Matt Yeates, the managing director of Tata Steel’s SteelScout procurement platform, believes that firms who already have digitised supply chains are in a strong position right now. They could even be the companies that keep global economies going. He says:

“Everybody now is experiencing major changes to their daily lives, learning to adapt to the guidelines for safe operation of our businesses, through to protecting our communities during the pandemic. These challenges mean we reach for new solutions or enhance current approaches.

“The power of digital in solving these problems, from 3D printing to multiple participant video conferencing, has never more been more apparent. Digital enablers for the manufacturing value chain are developing fast and their value at the moment is magnified against the challenges of continuity for key industries and workers.

“Being a digital business means that we’re able to respond quickly and rapidly connect the right buyers with the right suppliers in order to guarantee materials and jobs. We have already supported companies working on key projects, including the manufacturing of ventilators for the NHS, by being able to rapidly quote for and turn around materials and guarantee jobs. And we’re here to support businesses in any way we can during these challenging conditions.”

But could new digital and cloud-based ways of working soon become a permanent reality, rather than just a temporary coping strategy for an unprecedented situation? One company helping firms respond to immediate challenges is Autodesk, with its Fusion 360 Go-to-Market. Senior Director Srinath Jonnalagadda believes that while it’s very early days, more companies could soon realise the shock-proofing benefits of digital workflows.

“Fusion 360 has always been set up with collaboration in mind, your data is centralized to the cloud, meaning all teammates have access at any time, anywhere. Right now that advantage is being leveraged by teams to help minimize the disruption to their project work.

“We have opened up these capabilities to everyone, for free, to minimise disruption across entire supply chains.

“To help out professionals and companies that are struggling to cope with disruption in work, we recently rolled out an extended access program, giving everyone access to all of our cloud based tools such as Fusion 360, for free, until the 31st of May. We’re certainly seeing an influx of users looking to Fusion 360 to solve their design problems right now, but the increase is not our focus, we want to ensure people can still work.

“It’s too early to tell if this new way of working will have a positive impact on the sector, there is much to be said about the desire for people to work in person, eye to eye, and we may see the pendulum swing back toward that aggressively in the short term once this is all over, but for manufacturing, just standardizing everyone onto a digital medium is already a major push forward.

“If the conveniences, and efficiency continue to outweigh any potential drawbacks (and they continuously will!) then a predominantly digital workflow shall emerge as the new paradigm.

“Eventually companies will all be prepared for the system shocks that occur with global crises or unforeseen circumstances, and today that solution means moving to an increasingly digital and cloud driven way of working.
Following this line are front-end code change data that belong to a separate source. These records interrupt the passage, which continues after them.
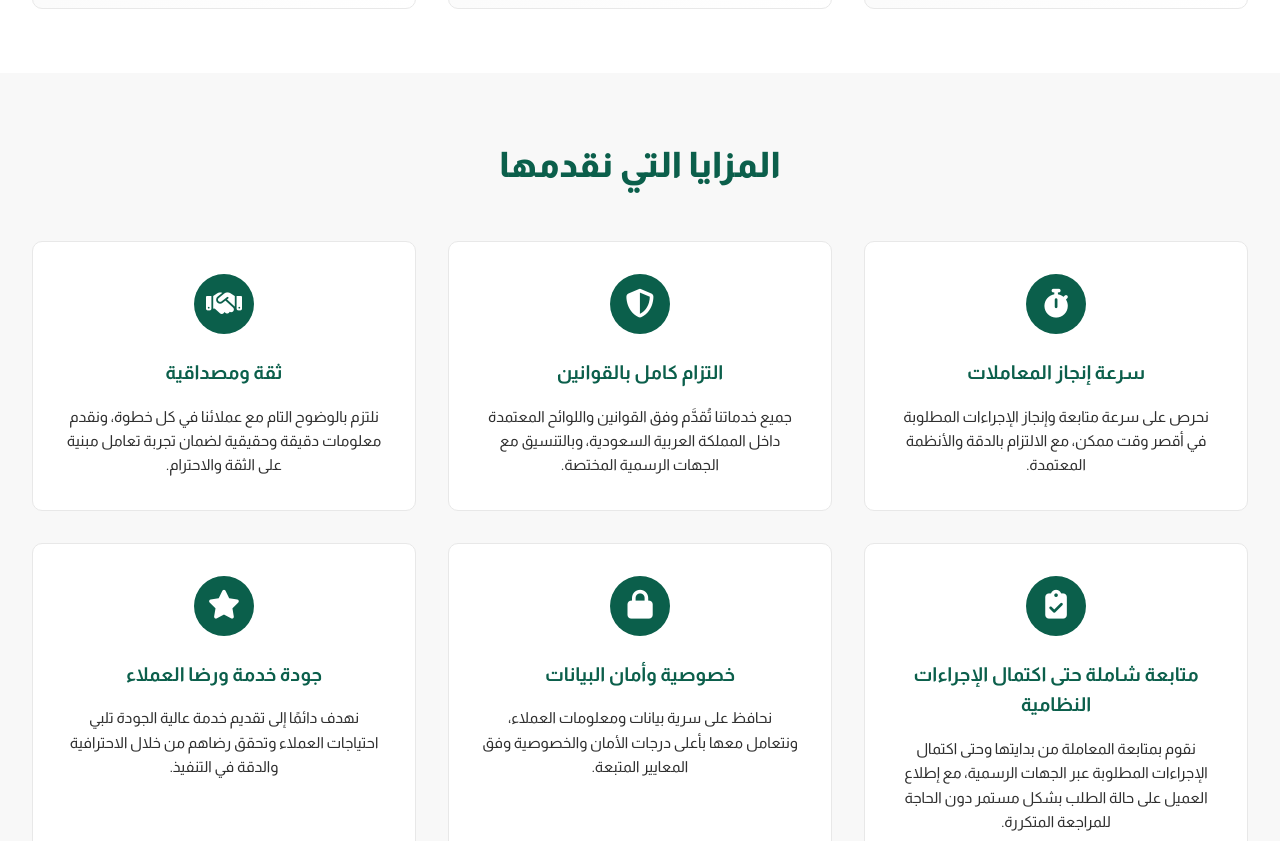
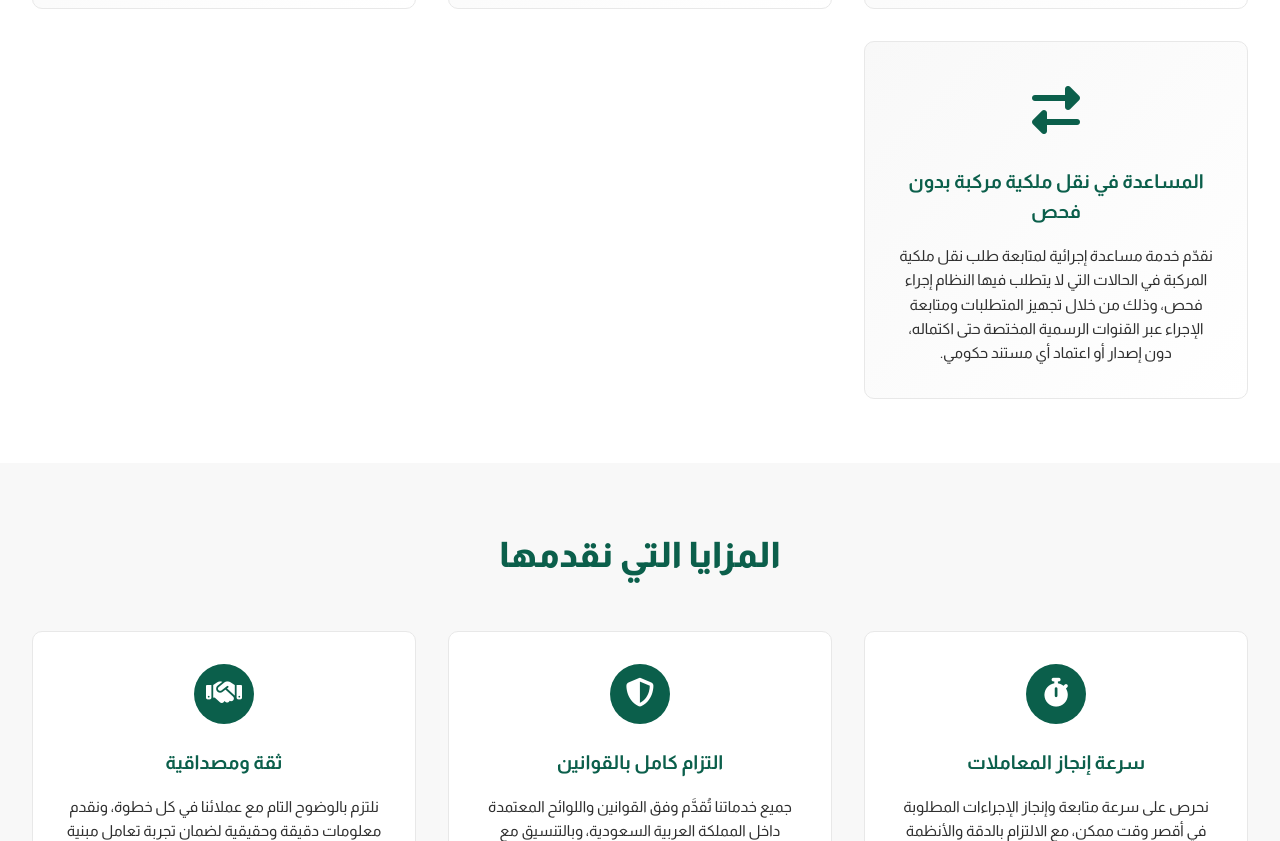
Before and after one commit to NadimHassan09/abdallah-harthy, a plain HTML site: page index.html in a window 1280 px wide. Shown: the part 3339-4180 px from the top of the page. Drawn offline with Linux system fonts and the light colour scheme; a web font is replaced by a local one.

Commit message:
Update index.html

```diff
--- a/index.html
+++ b/index.html
@@ -198,6 +198,11 @@
                 <h4>إعداد خطاب نقل ملكية مركبة</h4>
                 <p>نساعد في إعداد وتجهيز خطاب نقل ملكية المركبة المطلوب ضمن إجراءات النقل، دون إصدار أو اعتماد أي مستند حكومي رسمي.</p>
             </div>
+            <div class="service-card">
+                <div class="service-icon"><i class="fas fa-exchange-alt"></i></div>
+                <h4>المساعدة في نقل ملكية مركبة بدون فحص</h4>
+                <p>نقدّم خدمة مساعدة إجرائية لمتابعة طلب نقل ملكية المركبة في الحالات التي لا يتطلب فيها النظام إجراء فحص، وذلك من خلال تجهيز المتطلبات ومتابعة الإجراء عبر القنوات الرسمية المختصة حتى اكتماله، دون إصدار أو اعتماد أي مستند حكومي.</p>
+            </div>
         </div>
     </section>
 
```
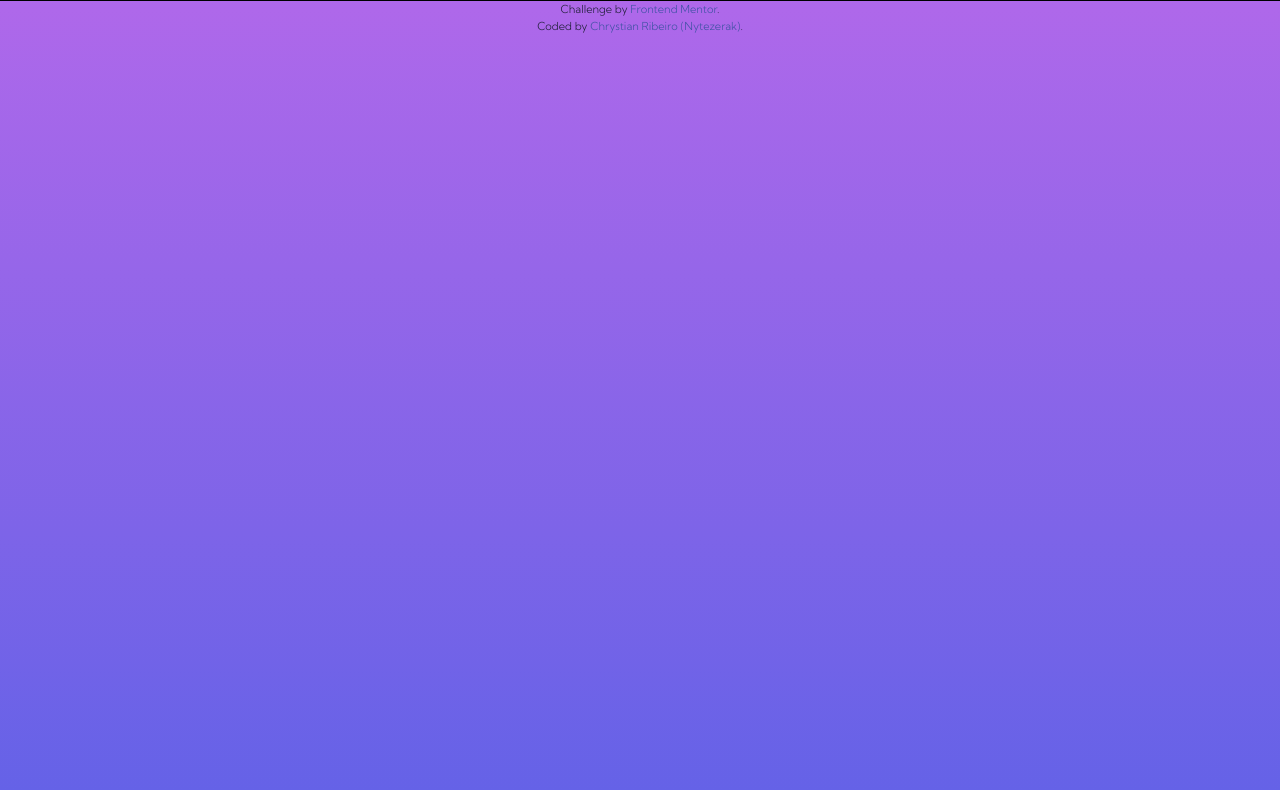
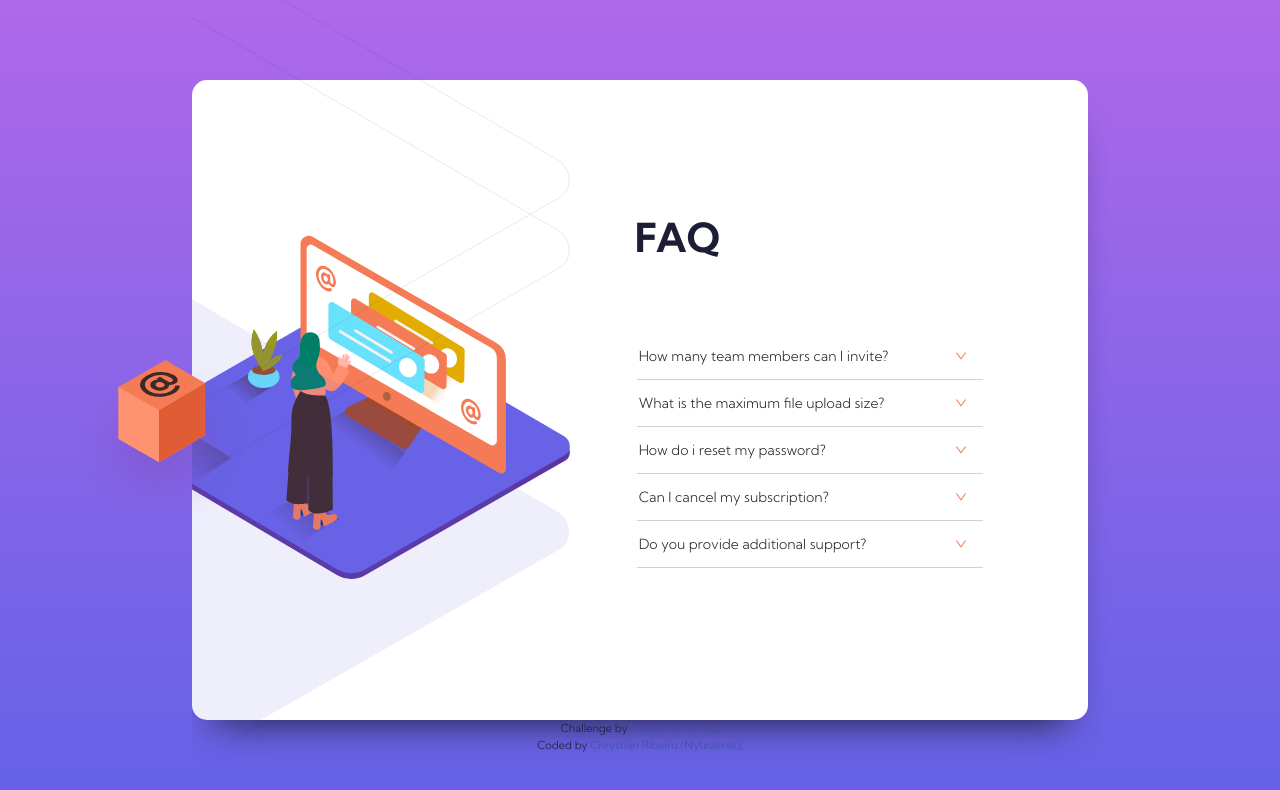
Before and after one commit to Nytezerak/faqchallenge, a React (Create React App) app: page / in a window 1280 px wide. Shown: the top 790 px of the page. Built offline with nearby package versions, Linux system fonts and the light colour scheme.

Commit message:
Desktop app 80% complete

```diff
--- a/src/components/Desktop.css
+++ b/src/components/Desktop.css
@@ -1,6 +1,53 @@
 @media screen and (min-width: 667px) {
-.desktopApp{
-    background-color: black;
-}
+    #desktopApp{
+        height: 80vh;
+        width: 70vw;
+        border-radius: 15px;
+        background-color: white;
+        margin: 10vh auto 0 auto;
+        max-width: 1000px;
+        box-shadow: 0 2em 3em -1.8em;
+    }
+
+    .sideGradient{
+        height: 100vh;
+        width: 20vw;
+        background-image: linear-gradient(#af68ea, #6462e7);
+        position: absolute;
+        margin-left: -20vw;
+        margin-top: -10vh;
+        z-index: 2;
+    }
+
+    .bullseye{
+        width: 100vw;
+    }
+
+    .antRowFaq{
+        width: 80%;
+        min-width: 400px;
+        margin-top: -15%;
+    }
+
+    .antRowFaq{
+        position: absolute;
+    }
+
+    .faqTitle{
+        padding-top: 0;
+        margin: -30% 8%;
+
+    }
+
+    .faqBody{
+        padding-top: 5%;
+        position: relative;
+
+    }
+
+    .faqTitle.active{
+        transition: 0;
+        opacity: 1;
+    }
 
 }
--- a/src/components/Desktop.jsx
+++ b/src/components/Desktop.jsx
@@ -1,11 +1,13 @@
-import { Col, Row } from 'antd';
+import { Row } from 'antd';
 import React from 'react';
 import './Desktop.css';
+import DesktopBody from './DesktopBody';
 
 function Desktop () {
     return(
-        <Row className="desktopApp">
-            <Col></Col>
+        <Row id="desktopApp">
+            <div className='sideGradient'/>
+            <DesktopBody/>
         </Row>
     );
 }
--- /dev/null
+++ b/src/components/DesktopBody.jsx
@@ -0,0 +1,19 @@
+import { Col, Row } from 'antd';
+import React from 'react';
+import DesktopImg from './DesktopImg';
+import FaqItens from './FaqItens';
+
+function DesktopBody() {
+    return(
+        <Row className="bullseye" align="middle">
+                <Col span={11}>
+                    <DesktopImg/>
+                </Col>
+                <Col span={13}>
+                    <FaqItens/>
+                </Col>
+        </Row>
+    )
+}
+
+export default DesktopBody;
--- /dev/null
+++ b/src/components/DesktopImg.css
@@ -0,0 +1,32 @@
+.ilustrationFaqDesktop{
+    position: absolute;
+    margin: -40% 0 0 -18%;
+    width: 110%;
+    z-index: 1;
+}
+
+.ilustrationDesktopImg{
+    width: 100%;
+    z-index: 1;
+}
+
+.ilustrationShadowFaqDesktop{
+    position: relative;
+    width: 100%;
+    z-index: 0;
+}
+
+.ilustrationDesktopShadow{
+    margin-top: -150%;
+    margin-left: -100%;
+    width: 200%;
+    z-index: 0;
+}
+
+.ilustrationDesktopBox{
+    position: absolute;
+    z-index: 4;
+    margin-left: -30%;
+    margin-top: -10%;
+    width: 45%;
+}
--- /dev/null
+++ b/src/components/DesktopImg.jsx
@@ -0,0 +1,23 @@
+import React from 'react';
+import './DesktopImg.css';
+import DesktopIllustration from '../images/illustration-woman-online-desktop.svg'
+import DesktopShadowIllustration from '../images/bg-pattern-desktop.svg'
+import BoxIllustration from '../images/illustration-box-desktop.svg'
+
+
+
+function DesktopImg() {
+    return(
+        <div>
+            <div className='ilustrationFaqDesktop'>
+                <img className='ilustrationDesktopImg' src={DesktopIllustration} alt=""/>
+                <div className='ilustrationShadowFaqDesktop' >
+                    <img className='ilustrationDesktopShadow' src={DesktopShadowIllustration} alt=""/>
+                </div>
+            </div>
+            <img className='ilustrationDesktopBox' src={BoxIllustration} alt=""/>
+        </div>
+    )
+}
+
+export default DesktopImg;
--- a/src/components/FaqItens.css
+++ b/src/components/FaqItens.css
@@ -17,11 +17,17 @@
     font-weight: bold;
 }
 
+.line{
+    height: 1px;
+    background-color: hsl(238, 29%, 16%);
+    opacity: 0.2;
+    width: 96%;
+    margin-left: 4%;
+}
 
 .faqBody--collapse{
     margin: 0 auto;
     border-radius: 20px;
-    background-color: white;
     width: 90%;
 }
 
@@ -41,13 +47,15 @@
 @media screen and (max-height: 704px) {
     .faqBody{
         margin-top: -15%;
-    }
-    .attribution{
-        font-size: 9px;
+
     }
 
     .faqTitle.active{
         transition: 500ms;
         opacity: 25%;
     }
+
+    .faqBody--component:hover{
+        color: hsl(14, 88%, 65%);
+    }
 }
--- a/src/components/FaqItens.jsx
+++ b/src/components/FaqItens.jsx
@@ -38,6 +38,7 @@ function FaqItens () {
         <Row className='faqBody'>
             <Collapse className='faqBody--collapse'
                       expandIconPosition="right"
+                      ghost
                       accordion bordered={false}
                       onChange={(arg)=>{
                         setOpenItem(arg)
@@ -45,20 +46,25 @@ function FaqItens () {
                       expandIcon={({ isActive }) => <UpOutlined className="collapseIcon" rotate={isActive ? 0 : -180} />}
                       >
                 <Panel className={openItem==='1'? 'faqBody--component active':'faqBody--component'} header="How many team members can I invite?" key="1">
-                <p className='faqBody--componentItem'>{text1}</p>
+                  <p className='faqBody--componentItem'>{text1}</p>
                 </Panel>
+                <div className="line"/>
                 <Panel className={openItem==='2'? 'faqBody--component active':'faqBody--component'} header="What is the maximum file upload size?" key="2">
-                <p className='faqBody--componentItem'>{text2}</p>
+                  <p className='faqBody--componentItem'>{text2}</p>
                 </Panel>
+                <div className="line"/>
                 <Panel className={openItem==='3'? 'faqBody--component active':'faqBody--component'} header="How do i reset my password?" key="3">
-                <p className='faqBody--componentItem'>{text3}</p>
+                 <p className='faqBody--componentItem'>{text3}</p>
                 </Panel>
+                <div className="line"/>
                 <Panel className={openItem==='4'? 'faqBody--component active':'faqBody--component'} header="Can I cancel my subscription?" key="4">
-                <p className='faqBody--componentItem'>{text4}</p>
+                  <p className='faqBody--componentItem'>{text4}</p>
                 </Panel>
+                <div className="line"/>
                 <Panel className={openItem==='5'? 'faqBody--component active':'faqBody--component'} header="Do you provide additional support?" key="5">
-                <p className='faqBody--componentItem'>{text5}</p>
+                  <p className='faqBody--componentItem'>{text5}</p>
                 </Panel>
+                <div className="line"/>
             </Collapse>
         </Row>
     </Row>
--- a/src/components/ImgMobile.jsx
+++ b/src/components/ImgMobile.jsx
@@ -8,10 +8,10 @@ function ImgMobile () {
 return(
     <Row className="rowIlustracao" align="middle">
         <Col className="ilustracaoFaq">
-                <img className="ilustracao" src={ilustracaoMobile} alt="Garota vendo tela de FAQ"/>
+                <img className="ilustracao" src={ilustracaoMobile} alt=""/>
 
             <Col className="sombraFaq">
-                <img className="sombra" src={ilustracaoSombra} alt="Sombra da ilustração"/>
+                <img className="sombra" src={ilustracaoSombra} alt=""/>
             </Col>
         </Col>
     </Row>
--- a/src/components/MobileMedia.css
+++ b/src/components/MobileMedia.css
@@ -3,3 +3,9 @@
         display: none;
     }
 }
+
+@media screen and (max-width: 666px) {
+    #desktopApp{
+        display: none;
+    }
+}
```
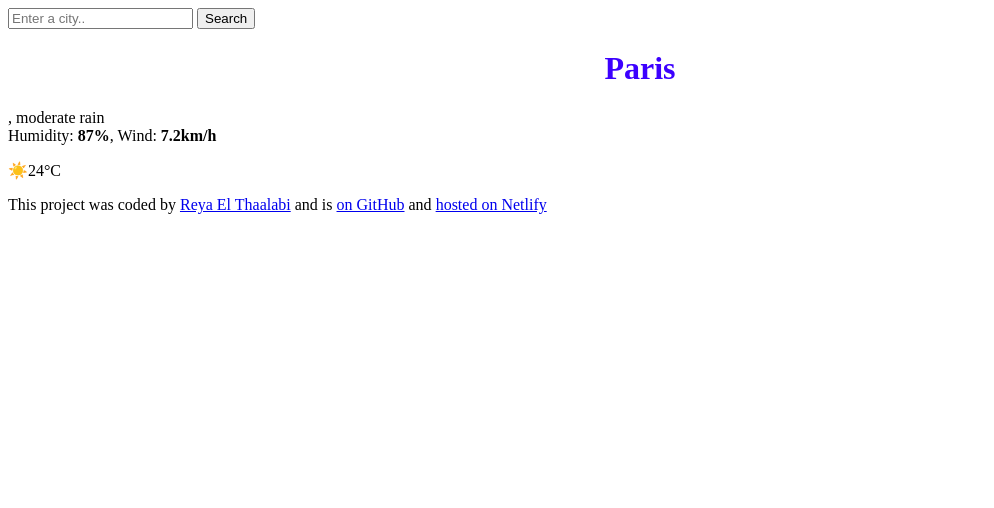
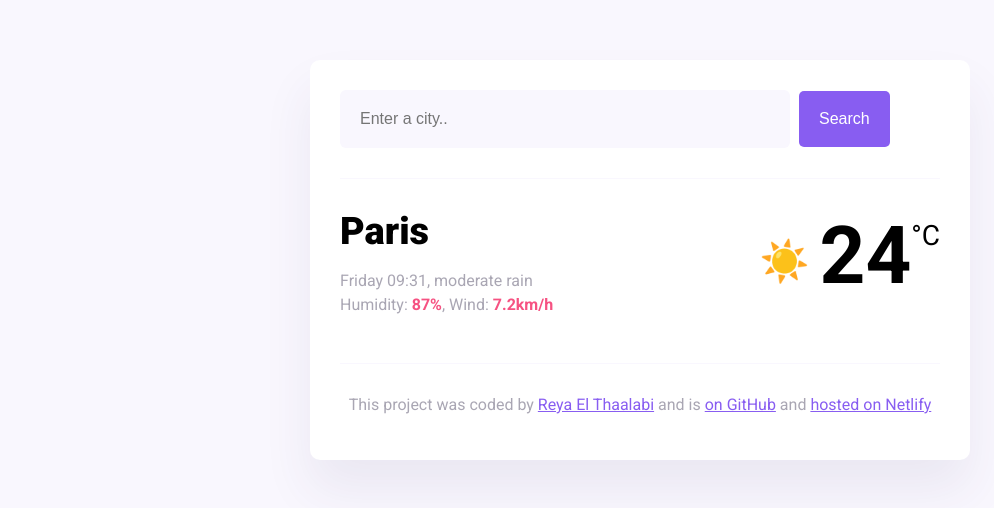
Before and after one commit to Reya0707/My-great-project, a plain HTML site: page index.html in a window 1280 px wide. Shown: the whole page, without its empty margins (0-994 px from the left). Drawn offline with nearby package versions, Linux system fonts and the light colour scheme; files that its build step writes are made by us from their sources.

Commit message:
changed styling and removed script src into HTML

```diff
--- a/script.js
+++ b/script.js
@@ -51,4 +51,3 @@ let currentDateELement = document.querySelector("#current-date");
 let currentDate = new Date();
 
 currentDateELement.innerHTML = formatDate(currentDate);
-<script src="src/script.js"></script>
--- a/style.css
+++ b/style.css
@@ -1,12 +1,98 @@
- h1 {
-    text-align: center;
-    color: rgb(60, 0, 255);
-  }
+body {
+  background: #f9f7fe;
+  font-family: "Roboto", sans-serif;
+}
 
-  .learn-github {
-    text-align: center;
-    display: block;
-    font-size: 35px;
-    text-decoration: underline;
-     color: rgb(60, 0, 255)
-  }
+a {
+  color: #885df1;
+}
+
+.weather-app {
+  background: white;
+  max-width: 600px;
+  margin: 60px auto;
+  padding: 30px;
+  border-radius: 10px;
+  box-shadow: 0 30px 50px rgba(65, 50, 100, 0.08);
+}
+
+header {
+  border-bottom: 1px solid #f9f7fe;
+  padding-bottom: 30px;
+}
+
+.search-input {
+  background-color: #f9f7fe;
+  border: none;
+  color: rgba(39, 33, 66, 0.4);
+  font-size: 16px;
+  padding: 20px;
+  width: 75%;
+  border-radius: 6px;
+}
+
+.search-button {
+  margin-left: 5px;
+  font-size: 16px;
+  background-color: #885df1;
+  color: white;
+  border: none;
+  padding: 20px;
+  line-height: 1;
+  border-radius: 5px;
+}
+
+main {
+  padding: 30px 0;
+}
+
+.current-temperature {
+  font-size: 48px;
+}
+
+.current-weather {
+  display: flex;
+  justify-content: space-between;
+}
+
+.current-city {
+  font-size: 38px;
+  font-weight: 900;
+  margin: 0;
+}
+.current-details {
+  color: rgba(39, 33, 66, 0.4);
+  font-size: 16px;
+  font-weight: 400;
+  line-height: 24px;
+}
+
+.current-details strong {
+  color: #f65282;
+}
+
+.current-temperature-icon {
+  position: relative;
+  top: -8px;
+  font-size: 40px;
+  margin-right: 10px;
+}
+
+.current-temperature-value {
+  font-size: 80px;
+  font-weight: bold;
+}
+
+.current-temperature-unit {
+  font-size: 28px;
+  position: relative;
+  top: -38px;
+}
+
+footer {
+  border-top: 1px solid #f9f7fe;
+  text-align: center;
+  padding-top: 15px;
+
+  color: rgba(39, 33, 66, 0.4);
+}
```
“The ultimate end-goal for manufacturing lies with centralized systems. If we can move towards fabrication strategies as we see in semi-conductor factories, with less and less human intervention, we can increase accuracy and open new possibilities up with automation, bringing about the next paradigm shift in technology and manufacturing.”